The Forrester Research report, Virtual Reality Isn't Ready For Marketing Yet, detailed the reasons why, so far, VR marketing has been more about hype than substance.
Content costs are high, production is complicated and device penetration remains low: Advertising Age cited Forrester figures indicating that 42% of US online adults have not heard about VR headsets while an additional 46% don't see a use for VR in their lives.
Consumer adoption of high-end VR headsets won't reach critical mass for at least another five years, Forester estimated, and while 360 video content will flourish on low-to-mid-end VR devices this is not a truly immersive VR experience.
"A lot of brands have tried VR in the last year, and in many cases, it left marketers and consumers rather underwhelmed," noted Samantha Merlivat, one of the authors of the report.
Brands in some categories may need to accept that there are currently few, if any, opportunities in VR and resources could be better invested elsewhere.
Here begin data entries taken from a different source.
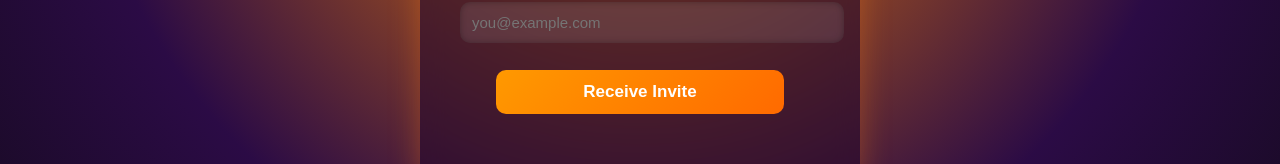
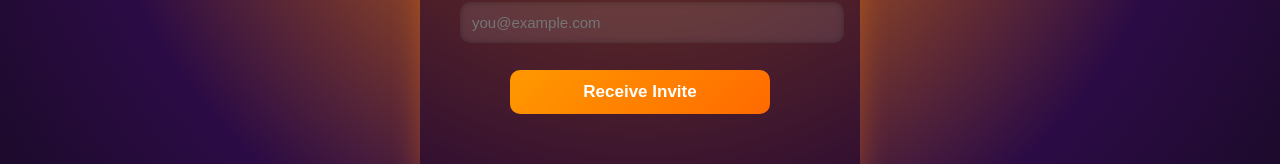
Before and after one commit to zvekisha95/zvek-invite, a website: page index.html in a window 1280 px wide. Shown: the part 250-414 px from the top of the page. Drawn offline with Linux system fonts and the light colour scheme.

Commit message:
Update index.html

```diff
--- a/index.html
+++ b/index.html
@@ -72,9 +72,9 @@
     box-shadow: inset 0 0 6px rgba(0,0,0,0.3);
   }
 
-  /* ✅ Единствено менување: width: 80% */
+  /* ✅ Перфектно центрирано копче */
   button {
-    width: 80%;
+    width: 260px;
     padding: 12px;
     border-radius: 10px;
     border: none;
@@ -86,9 +86,7 @@
     transition: 0.25s;
 
     display: block;
-    margin-left: auto;
-    margin-right: auto;
-    margin-top: 12px;
+    margin: 12px auto 0 auto;
   }
 
   button:hover {
```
But for other categories, "it is clear that VR will be a game changer in the future, and that experimenting now will help take advantage of the technology as it gains in maturity".
More specifically, Merlivat suggested that in retail VR "can be disruptive to the point of transforming traditional sales channels", while brands in automotive, hospitality and real estate can gain "added persuasive power, proximity and convenience, beyond what traditional marketing channels can achieve".
A separate report from Yes Lifecycle last month found that just 8% of marketers were currently using VR, with 21% interested in implementing it; but 57% said VR didn't apply to their organization, indicating a degree of skepticism about the technology.
Readers can download a chapter of Warc's Toolkit 2017 devoted to How brands can use VR and AR, which notes research confirming VR's potential for emotional engagement.
Data sourced from Forrester Research, Advertising Age, Yes Lifecyle Marketing; additional content by Warc staff